In the entries below, find each line with the string "Ball" and copy it.

________________________

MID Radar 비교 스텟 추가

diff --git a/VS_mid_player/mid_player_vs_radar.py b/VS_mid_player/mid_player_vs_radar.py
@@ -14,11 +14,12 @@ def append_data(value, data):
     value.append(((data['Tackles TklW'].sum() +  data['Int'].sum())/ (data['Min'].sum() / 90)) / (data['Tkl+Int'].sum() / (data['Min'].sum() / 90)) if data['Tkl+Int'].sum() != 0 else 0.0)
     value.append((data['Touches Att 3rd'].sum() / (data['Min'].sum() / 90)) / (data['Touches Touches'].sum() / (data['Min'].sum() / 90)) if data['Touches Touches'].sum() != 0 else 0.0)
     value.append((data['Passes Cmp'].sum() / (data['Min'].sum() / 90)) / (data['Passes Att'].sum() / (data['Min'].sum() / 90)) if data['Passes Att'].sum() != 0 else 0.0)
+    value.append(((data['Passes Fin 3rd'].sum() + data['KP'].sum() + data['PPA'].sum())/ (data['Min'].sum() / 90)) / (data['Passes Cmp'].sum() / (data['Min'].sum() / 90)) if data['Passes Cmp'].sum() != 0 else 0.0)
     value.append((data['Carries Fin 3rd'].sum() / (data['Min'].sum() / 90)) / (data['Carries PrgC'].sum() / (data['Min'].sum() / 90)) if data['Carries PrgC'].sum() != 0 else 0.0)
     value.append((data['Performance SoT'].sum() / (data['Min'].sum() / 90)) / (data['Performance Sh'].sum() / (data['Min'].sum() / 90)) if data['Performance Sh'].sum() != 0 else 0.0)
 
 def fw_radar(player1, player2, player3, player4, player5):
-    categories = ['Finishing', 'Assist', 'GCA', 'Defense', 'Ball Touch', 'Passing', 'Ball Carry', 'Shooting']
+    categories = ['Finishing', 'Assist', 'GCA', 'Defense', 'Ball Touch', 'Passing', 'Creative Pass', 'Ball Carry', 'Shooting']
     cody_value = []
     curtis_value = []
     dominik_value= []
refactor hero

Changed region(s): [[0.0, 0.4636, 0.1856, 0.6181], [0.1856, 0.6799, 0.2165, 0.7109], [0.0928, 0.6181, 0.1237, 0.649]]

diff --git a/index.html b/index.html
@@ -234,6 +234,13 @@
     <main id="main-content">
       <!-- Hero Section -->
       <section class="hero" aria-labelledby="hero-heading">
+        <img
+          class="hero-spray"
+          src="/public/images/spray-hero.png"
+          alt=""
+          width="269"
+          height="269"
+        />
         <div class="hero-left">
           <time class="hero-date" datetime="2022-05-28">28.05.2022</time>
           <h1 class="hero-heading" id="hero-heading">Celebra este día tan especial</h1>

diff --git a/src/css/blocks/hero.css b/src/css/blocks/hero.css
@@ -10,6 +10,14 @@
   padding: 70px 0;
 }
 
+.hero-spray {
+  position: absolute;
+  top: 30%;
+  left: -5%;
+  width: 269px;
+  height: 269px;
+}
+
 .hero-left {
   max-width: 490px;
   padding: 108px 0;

________________________

- _Task answer_:
-    categories = ['Finishing', 'Assist', 'GCA', 'Defense', 'Ball Touch', 'Passing', 'Ball Carry', 'Shooting']
+    categories = ['Finishing', 'Assist', 'GCA', 'Defense', 'Ball Touch', 'Passing', 'Creative Pass', 'Ball Carry', 'Shooting']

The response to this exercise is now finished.